The audience, High says, “can expect to hear some late 16th-century music that they’ve probably never encountered, played by excellent players.”
By Giovanni Gabrieli except where noted.
“Canzon septimi toni No. 1”
“Canzon primi toni”
“Canzon duodecimi toni”
“Canzon in double echo”
“Canzon a 12”
“Reflections on a Teacher” by Marty Robinson
“Canzon noni toni”
“Canzon septimi toni No. 2”
High says, “The music is very elaborate, and the pieces are short (4-4½ minutes) and sweet and powerful.” The concert will last less than an hour.
Teachers being teachers, and music being music, it’s taking a lot of juggling of schedules to put together a rehearsal and this concert. “Miraculously, we found a time where literally every brass faculty member could make it,” High says.
- University of Wisconsin-Green Bay: Kevin Collins, Adam Gaines, Michelle McQuade Dewhirst
- University of Wisconsin-Oshkosh: Bruce Atwell, Marty Robinson, Dylan Chmura-Moore, Rob McWilliams, Heather McWilliams
- Michael Henckel, Andrew Zipperer, Andrew Parks
- Michael Knight (
High says, “We’re geographically situated in a nice place where we have talented music faculty within a 45-minute radius… I play with a lot of these people in a lot of different groups. We’ve been discussing this for a while. Brass players like to get together and play some of the traditional Venetian antiphonal music. For a few years now, we’ve been doing a Christmas event at the abbey with a small group and some of the choirs from
The place is important. The abbey is known for its distinctive sound and remarkable properties.
High says, “According to Father Michael Frisch, who is the organist at the abbey, there is eight seconds of reverb. With all of the smooth marble and the glass surfaces, the sound, once it escapes your instrument, just kind of bounces around and lingers in there up to eight seconds. In standard concert hall, musicians are used to maybe a two-second decay. So this is really an extreme event. But this was common for this sort of music. The music was originally composed to be performed in St. Mark’s Basilica in
The musicians will gather in different configurations for each piece.
“The music takes multiple choirs,” High says. “We’re not going to spread out too far because the acoustics in the abbey are particular in points. If we get too far away, the music might fall apart. Each choir will sort of have a designated area in the abbey space. The choirs work together in teams, and there’s a lot of imitation between the different groups. Choir One might make some sort of melodic statement, and Choir Two makes either an identical statement or a very similar statement, and the music develops kind of bouncing around that way. It’s like early stereo sound. Think of it that way.”

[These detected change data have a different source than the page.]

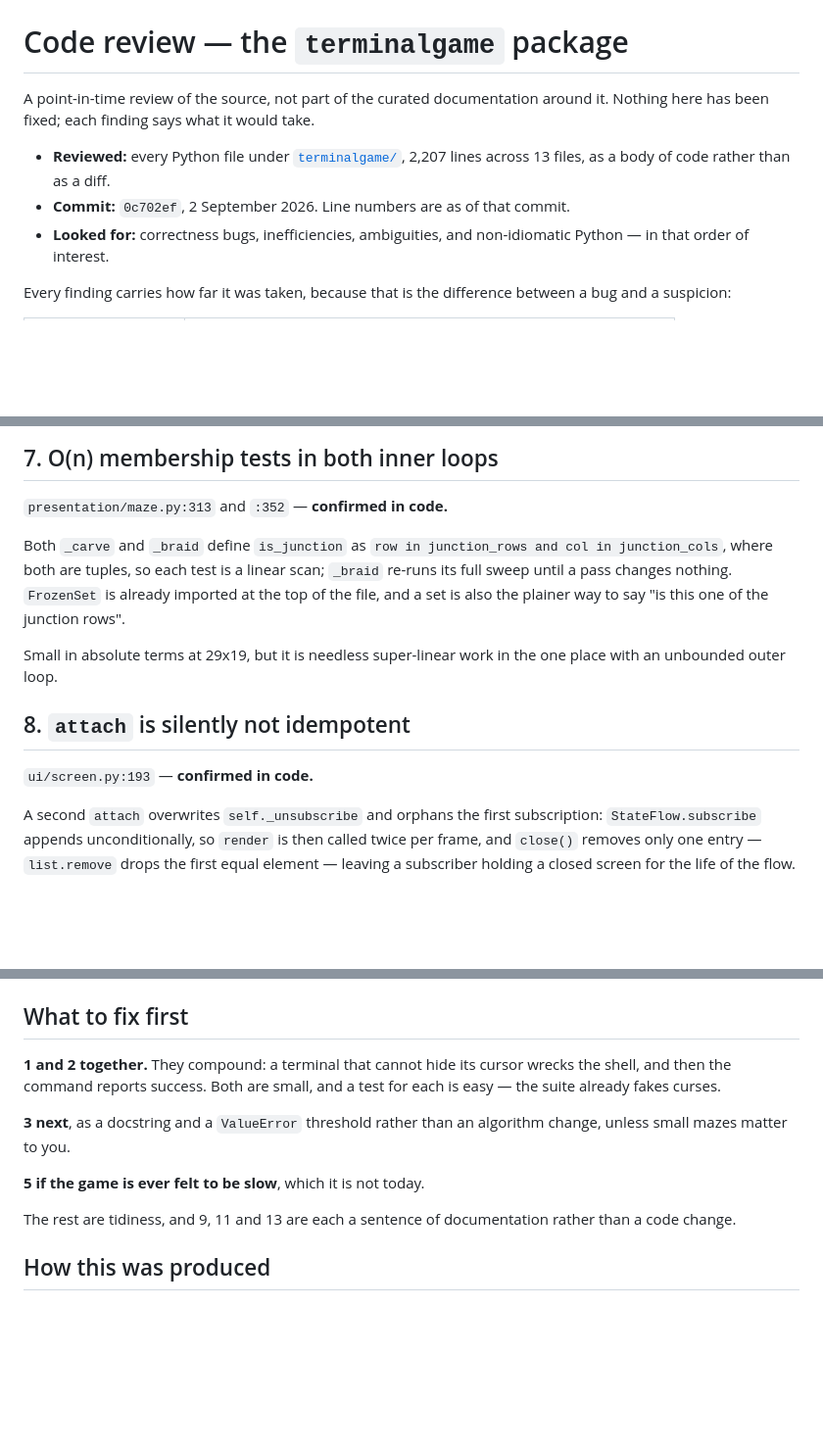
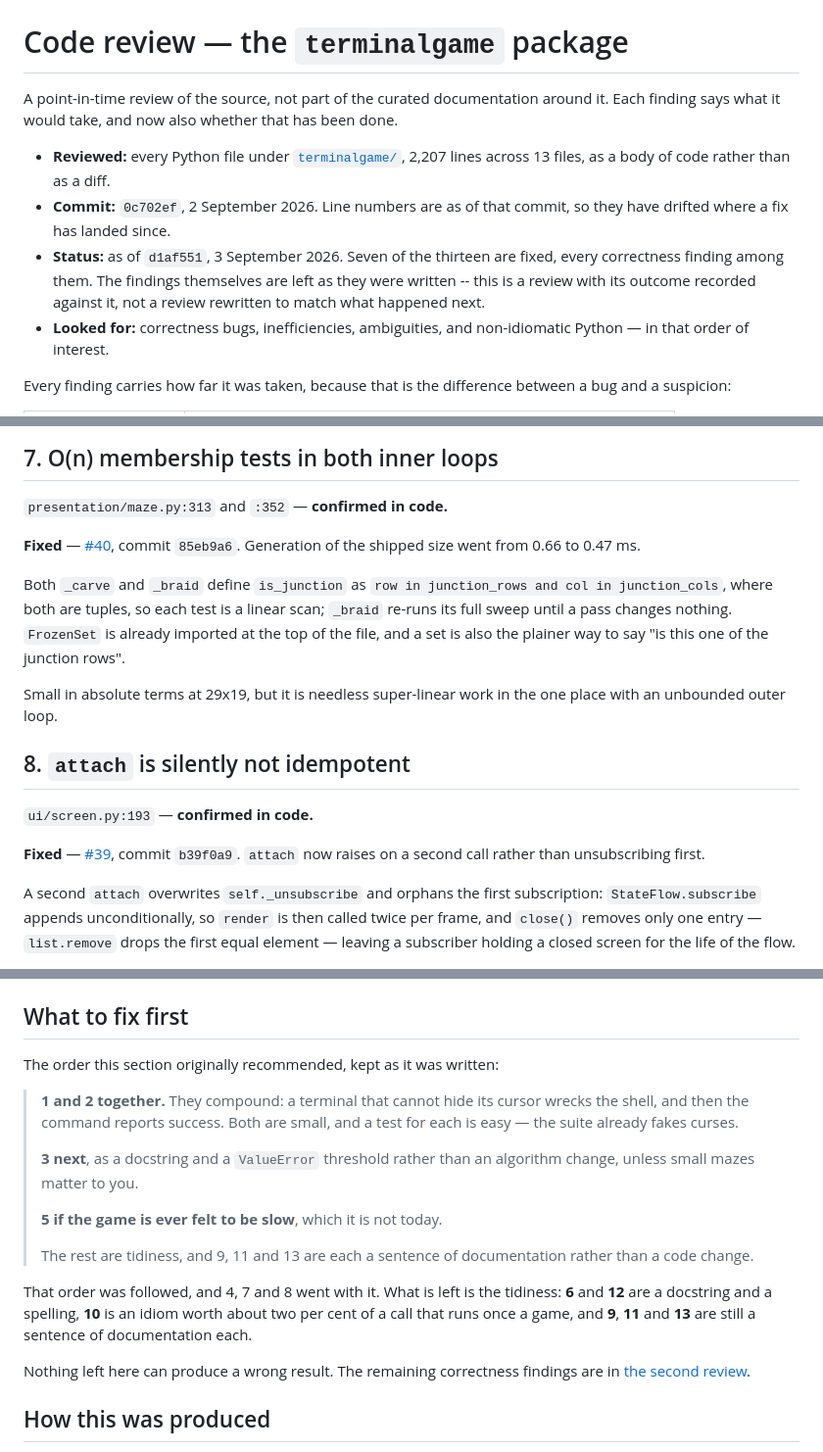
Before and after one commit to replicant1/TerminalGame, a Markdown page: docs/CODE_REVIEW.md, 3 parts joined by grey strips. Shown at 98% size. Rendered like a GitHub page; blank space fills up the shorter version.

```diff
--- a/docs/CODE_REVIEW.md
+++ b/docs/CODE_REVIEW.md
@@ -1,11 +1,17 @@
 # Code review — the `terminalgame` package
 
 A point-in-time review of the source, not part of the curated documentation
-around it. Nothing here has been fixed; each finding says what it would take.
+around it. Each finding says what it would take, and now also whether that has
+been done.
 
 - **Reviewed:** every Python file under [`terminalgame/`](../terminalgame),
   2,207 lines across 13 files, as a body of code rather than as a diff.
-- **Commit:** `0c702ef`, 2 September 2026. Line numbers are as of that commit.
+- **Commit:** `0c702ef`, 2 September 2026. Line numbers are as of that commit,
+  so they have drifted where a fix has landed since.
+- **Status:** as of `d1af551`, 3 September 2026. Seven of the thirteen are
+  fixed, every correctness finding among them. The findings themselves are
+  left as they were written -- this is a review with its outcome recorded
+  against it, not a review rewritten to match what happened next.
 - **Looked for:** correctness bugs, inefficiencies, ambiguities, and
   non-idiomatic Python — in that order of interest.
 
@@ -197,6 +213,8 @@ touching `_wall_cell`, `_pills_left` and `_take_pill` together.
 
 `presentation/maze.py:313` and `:352` — **confirmed in code.**
 
+**Fixed** — [#40](https://github.com/replicant1/TerminalGame/pull/40), commit `85eb9a6`. Generation of the shipped size went from 0.66 to 0.47 ms.
+
 Both `_carve` and `_braid` define `is_junction` as `row in junction_rows and
 col in junction_cols`, where both are tuples, so each test is a linear scan;
 `_braid` re-runs its full sweep until a pass changes nothing. `FrozenSet` is
@@ -209,6 +227,8 @@ one place with an unbounded outer loop.
 ## 8. `attach` is silently not idempotent
 
 `ui/screen.py:193` — **confirmed in code.**
+
+**Fixed** — [#39](https://github.com/replicant1/TerminalGame/pull/39), commit `b39f0a9`. `attach` now raises on a second call rather than unsubscribing first.
 
 A second `attach` overwrites `self._unsubscribe` and orphans the first
 subscription: `StateFlow.subscribe` appends unconditionally, so `render` is
@@ -308,17 +328,27 @@ the claim from the docstring. The second is smaller and just as honest.
 
 ## What to fix first
 
-**1 and 2 together.** They compound: a terminal that cannot hide its cursor
-wrecks the shell, and then the command reports success. Both are small, and a
-test for each is easy — the suite already fakes curses.
+The order this section originally recommended, kept as it was written:
 
-**3 next**, as a docstring and a `ValueError` threshold rather than an
-algorithm change, unless small mazes matter to you.
+> **1 and 2 together.** They compound: a terminal that cannot hide its cursor
+> wrecks the shell, and then the command reports success. Both are small, and a
+> test for each is easy — the suite already fakes curses.
+>
+> **3 next**, as a docstring and a `ValueError` threshold rather than an
+> algorithm change, unless small mazes matter to you.
+>
+> **5 if the game is ever felt to be slow**, which it is not today.
+>
+> The rest are tidiness, and 9, 11 and 13 are each a sentence of documentation
+> rather than a code change.
 
-**5 if the game is ever felt to be slow**, which it is not today.
+That order was followed, and 4, 7 and 8 went with it. What is left is the
+tidiness: **6** and **12** are a docstring and a spelling, **10** is an idiom
+worth about two per cent of a call that runs once a game, and **9**, **11** and
+**13** are still a sentence of documentation each.
 
-The rest are tidiness, and 9, 11 and 13 are each a sentence of documentation
-rather than a code change.
+Nothing left here can produce a wrong result. The remaining correctness
+findings are in [the second review](CODE_REVIEW_2.md).
 
 ## How this was produced
 
```
Also changed, not shown: other parts of docs/CODE_REVIEW.md (+25 -15 lines), docs/CODE_REVIEW_2.md (+31 -11 lines).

The one rehearsal will be a learning experience, High says. “A lot of the players have not played in there, and I think they’ll be surprised.”
High adds some details of what to expect in emotion and intent in the music:
“The pieces kind of run the gamut. This is pre-tonality, so they’re not really major or minor. But there are some that are very brilliant with a lot of fanfare sort of figures and a lot of ornaments in the upper brass in particular, the trumpets and the French horns. We also intersperse a few reflective or solemn pieces just for variety – slower moving, not as ornamental. We start with the smallest ones. Eventually, we have all 19 people playing. The concert will slowly accumulate to more and more sound. We’ll start pretty brilliantly, we’ll go through a few more subdued numbers, and then we’ll end with a couple of really big, triumphant ones.”
You may email me at email@example.com. Watch for my on-air features on WFRV at 6:45 p.m. Thursdays and every other Sunday between 6 and 8 a.m. (usually around 7:45 a.m.)